Screenshot and code edit data
----
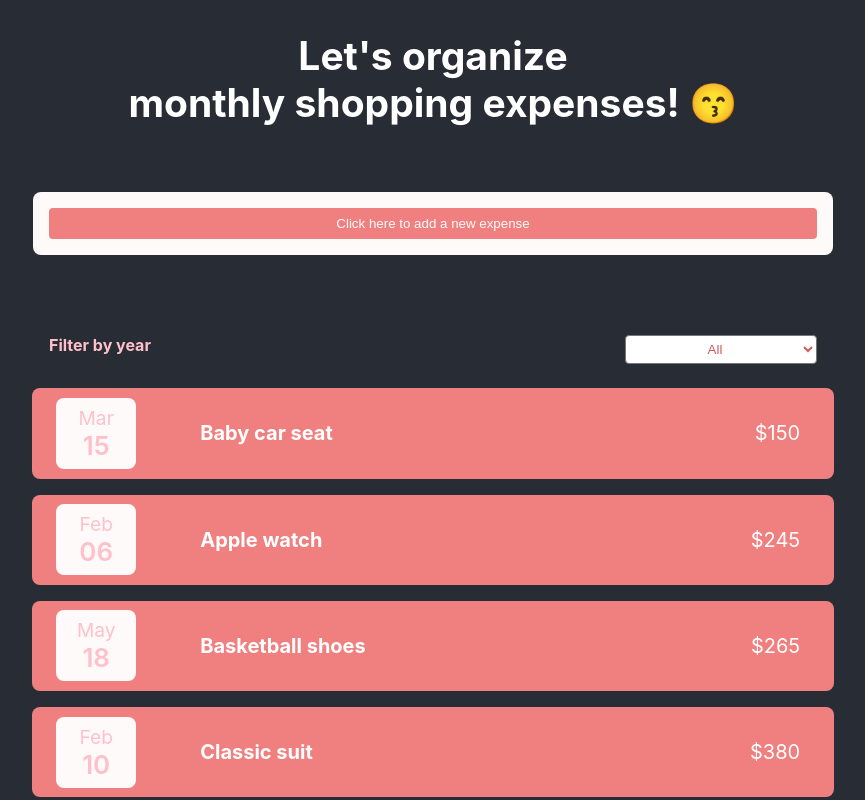
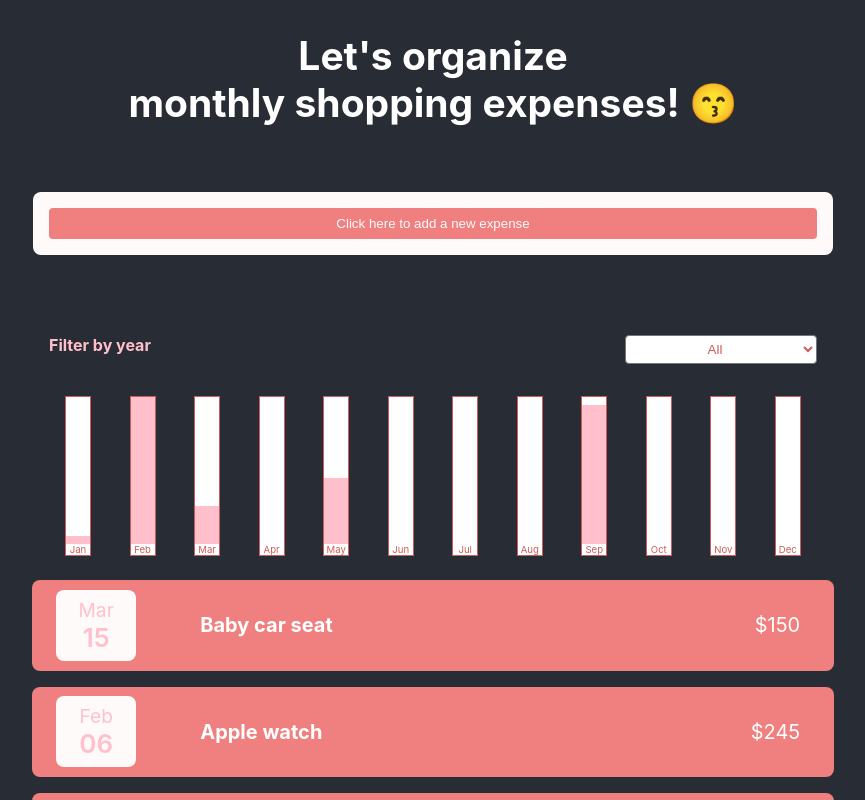
Before and after one commit to YvonneTou/expense-tracker, a React (Create React App) app: page / in a window 1280 px wide. Shown: the top 800 px of the page, without its empty margins (207-1072 px from the left). Built offline with nearby package versions, Linux system fonts and the light colour scheme; the HTML template or start-up script is replaced by a standard one.

Commit message:
create chart display

```diff
--- a/src/components/Chart/Chart.css
+++ b/src/components/Chart/Chart.css
@@ -1,9 +1,10 @@
 .chart {
+  display: block;
   padding: 1rem;
   border-radius: 4px;
-  background-color: indianred;
+  /* background-color: white; */
   text-align: center;
   display: flex;
   justify-content: space-between;
-  height: 20%;
+  height: 10rem;
 }
--- a/src/components/Chart/Chart.js
+++ b/src/components/Chart/Chart.js
@@ -2,13 +2,16 @@ import ChartBar from './ChartBar';
 import './Chart.css'
 
 const Chart = (props) => {
+  const dataPointValues = props.dataPoints.map(dataPoint => dataPoint.value);
+  const totalMaxValue = Math.max(...dataPointValues);
+
   return(
     <div className="chart">
       {props.dataPoints.map((dataPoint) => (
         <ChartBar
         key={dataPoint.id}
         value={dataPoint.value}
-        maxValue={null}
+        maxValue={totalMaxValue}
         label={dataPoint.label}
         />
       ))}
--- a/src/components/Chart/ChartBar.css
+++ b/src/components/Chart/ChartBar.css
@@ -1,4 +1,15 @@
-.chart-bar__empty {
+.chart-bar {
+  height: 100%;
+  display: flex;
+  flex-direction: column;
+  align-items: center;
+}
+
+.chart-bar__inner {
+  height: 100%;
+  width: 1.5rem;
+  border: 1px solid indianred;
+  /* border-radius: 4px; */
   background-color: white;
   overflow: hidden;
   display: flex;
@@ -9,10 +20,11 @@
 .chart-bar__fill {
   background-color: pink;
   width: 100%;
-  transition: all 0.3s ease-out;
+  transition: all 0.8s ease-in-out;
 }
 
 .chart-bar__label {
-  font-size: smaller;
+  font-size: 0.6rem;
   text-align: center;
+  color: indianred;
 }
--- a/src/components/Chart/ChartBar.js
+++ b/src/components/Chart/ChartBar.js
@@ -0,0 +1,17 @@
+import './ChartBar.css'
+
+const ChartBar = (props) => {
+  let barFillHeight = "0%";
+
+  if (props.maxValue > 0) {
+    barFillHeight = Math.round((props.value / props.maxValue) * 100) + "%";
+  }
+  return <div className="chart-bar">
+    <div className="chart-bar__inner">
+      <div className="chart-bar__fill" style={{height: barFillHeight}}></div>
+      <div className="chart-bar__label">{props.label}</div>
+    </div>
+  </div>
+};
+
+export default ChartBar;
--- a/src/components/Expenses/Expenses.js
+++ b/src/components/Expenses/Expenses.js
@@ -2,6 +2,7 @@ import React, { useState } from 'react';
 import './Expenses.css'
 import ExpenseItem from "./ExpenseItem";
 import ExpenseFilter from './ExpenseFilter';
+import ExpensesChart from './ExpensesChart';
 
 function Expenses(props) {
   const [filteredYear, setFilteredYear] = useState('All');
@@ -31,6 +32,7 @@ function Expenses(props) {
   return (
     <div className='expenses-container'>
       <ExpenseFilter onFilterChange={filterChangeHandler} selectedDefault={filteredYear} />
+      <ExpensesChart expenses={filteredExpenses}/>
       <div className='expenses'>
         {expensesDisplay}
       </div>
--- /dev/null
+++ b/src/components/Expenses/ExpensesChart.js
@@ -0,0 +1,31 @@
+import React from 'react';
+import Chart from '../Chart/Chart';
+
+const ExpensesChart = (props) => {
+
+  const chartDataPoints = [
+    { label: "Jan", value: 0, id: ('d' + Math.floor(Math.random() * 1000).toString()) },
+    { label: "Feb", value: 0, id: ('d' + Math.floor(Math.random() * 1000).toString()) },
+    { label: "Mar", value: 0, id: ('d' + Math.floor(Math.random() * 1000).toString()) },
+    { label: "Apr", value: 0, id: ('d' + Math.floor(Math.random() * 1000).toString()) },
+    { label: "May", value: 0, id: ('d' + Math.floor(Math.random() * 1000).toString()) },
+    { label: "Jun", value: 0, id: ('d' + Math.floor(Math.random() * 1000).toString()) },
+    { label: "Jul", value: 0, id: ('d' + Math.floor(Math.random() * 1000).toString()) },
+    { label: "Aug", value: 0, id: ('d' + Math.floor(Math.random() * 1000).toString()) },
+    { label: "Sep", value: 0, id: ('d' + Math.floor(Math.random() * 1000).toString()) },
+    { label: "Oct", value: 0, id: ('d' + Math.floor(Math.random() * 1000).toString()) },
+    { label: "Nov", value: 0, id: ('d' + Math.floor(Math.random() * 1000).toString()) },
+    { label: "Dec", value: 0, id: ('d' + Math.floor(Math.random() * 1000).toString()) },
+  ];
+
+  props.expenses.forEach(expense => {
+    const expenseMonth = expense.date.getMonth();
+    chartDataPoints[expenseMonth].value += expense.amount;
+    console.log(chartDataPoints[expenseMonth].value);
+  }
+  )
+
+  return <Chart dataPoints={chartDataPoints} />
+};
+
+export default ExpensesChart;
```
----
_About this exercise_
The entries above, every one of them, should be retyped exactly, with no pictures carried over.

_Solved exercise_
Before and after one commit to YvonneTou/expense-tracker, a React (Create React App) app: page / in a window 1280 px wide. Shown: the top 800 px of the page, without its empty margins (207-1072 px from the left). Built offline with nearby package versions, Linux system fonts and the light colour scheme; the HTML template or start-up script is replaced by a standard one.

Commit message:
create chart display

```diff
--- a/src/components/Chart/Chart.css
+++ b/src/components/Chart/Chart.css
@@ -1,9 +1,10 @@
 .chart {
+  display: block;
   padding: 1rem;
   border-radius: 4px;
-  background-color: indianred;
+  /* background-color: white; */
   text-align: center;
   display: flex;
   justify-content: space-between;
-  height: 20%;
+  height: 10rem;
 }
--- a/src/components/Chart/Chart.js
+++ b/src/components/Chart/Chart.js
@@ -2,13 +2,16 @@ import ChartBar from './ChartBar';
 import './Chart.css'
 
 const Chart = (props) => {
+  const dataPointValues = props.dataPoints.map(dataPoint => dataPoint.value);
+  const totalMaxValue = Math.max(...dataPointValues);
+
   return(
     <div className="chart">
       {props.dataPoints.map((dataPoint) => (
         <ChartBar
         key={dataPoint.id}
         value={dataPoint.value}
-        maxValue={null}
+        maxValue={totalMaxValue}
         label={dataPoint.label}
         />
       ))}
--- a/src/components/Chart/ChartBar.css
+++ b/src/components/Chart/ChartBar.css
@@ -1,4 +1,15 @@
-.chart-bar__empty {
+.chart-bar {
+  height: 100%;
+  display: flex;
+  flex-direction: column;
+  align-items: center;
+}
+
+.chart-bar__inner {
+  height: 100%;
+  width: 1.5rem;
+  border: 1px solid indianred;
+  /* border-radius: 4px; */
   background-color: white;
   overflow: hidden;
   display: flex;
@@ -9,10 +20,11 @@
 .chart-bar__fill {
   background-color: pink;
   width: 100%;
-  transition: all 0.3s ease-out;
+  transition: all 0.8s ease-in-out;
 }
 
 .chart-bar__label {
-  font-size: smaller;
+  font-size: 0.6rem;
   text-align: center;
+  color: indianred;
 }
--- a/src/components/Chart/ChartBar.js
+++ b/src/components/Chart/ChartBar.js
@@ -0,0 +1,17 @@
+import './ChartBar.css'
+
+const ChartBar = (props) => {
+  let barFillHeight = "0%";
+
+  if (props.maxValue > 0) {
+    barFillHeight = Math.round((props.value / props.maxValue) * 100) + "%";
+  }
+  return <div className="chart-bar">
+    <div className="chart-bar__inner">
+      <div className="chart-bar__fill" style={{height: barFillHeight}}></div>
+      <div className="chart-bar__label">{props.label}</div>
+    </div>
+  </div>
+};
+
+export default ChartBar;
--- a/src/components/Expenses/Expenses.js
+++ b/src/components/Expenses/Expenses.js
@@ -2,6 +2,7 @@ import React, { useState } from 'react';
 import './Expenses.css'
 import ExpenseItem from "./ExpenseItem";
 import ExpenseFilter from './ExpenseFilter';
+import ExpensesChart from './ExpensesChart';
 
 function Expenses(props) {
   const [filteredYear, setFilteredYear] = useState('All');
@@ -31,6 +32,7 @@ function Expenses(props) {
   return (
     <div className='expenses-container'>
       <ExpenseFilter onFilterChange={filterChangeHandler} selectedDefault={filteredYear} />
+      <ExpensesChart expenses={filteredExpenses}/>
       <div className='expenses'>
         {expensesDisplay}
       </div>
--- /dev/null
+++ b/src/components/Expenses/ExpensesChart.js
@@ -0,0 +1,31 @@
+import React from 'react';
+import Chart from '../Chart/Chart';
+
+const ExpensesChart = (props) => {
+
+  const chartDataPoints = [
+    { label: "Jan", value: 0, id: ('d' + Math.floor(Math.random() * 1000).toString()) },
+    { label: "Feb", value: 0, id: ('d' + Math.floor(Math.random() * 1000).toString()) },
+    { label: "Mar", value: 0, id: ('d' + Math.floor(Math.random() * 1000).toString()) },
+    { label: "Apr", value: 0, id: ('d' + Math.floor(Math.random() * 1000).toString()) },
+    { label: "May", value: 0, id: ('d' + Math.floor(Math.random() * 1000).toString()) },
+    { label: "Jun", value: 0, id: ('d' + Math.floor(Math.random() * 1000).toString()) },
+    { label: "Jul", value: 0, id: ('d' + Math.floor(Math.random() * 1000).toString()) },
+    { label: "Aug", value: 0, id: ('d' + Math.floor(Math.random() * 1000).toString()) },
+    { label: "Sep", value: 0, id: ('d' + Math.floor(Math.random() * 1000).toString()) },
+    { label: "Oct", value: 0, id: ('d' + Math.floor(Math.random() * 1000).toString()) },
+    { label: "Nov", value: 0, id: ('d' + Math.floor(Math.random() * 1000).toString()) },
+    { label: "Dec", value: 0, id: ('d' + Math.floor(Math.random() * 1000).toString()) },
+  ];
+
+  props.expenses.forEach(expense => {
+    const expenseMonth = expense.date.getMonth();
+    chartDataPoints[expenseMonth].value += expense.amount;
+    console.log(chartDataPoints[expenseMonth].value);
+  }
+  )
+
+  return <Chart dataPoints={chartDataPoints} />
+};
+
+export default ExpensesChart;
```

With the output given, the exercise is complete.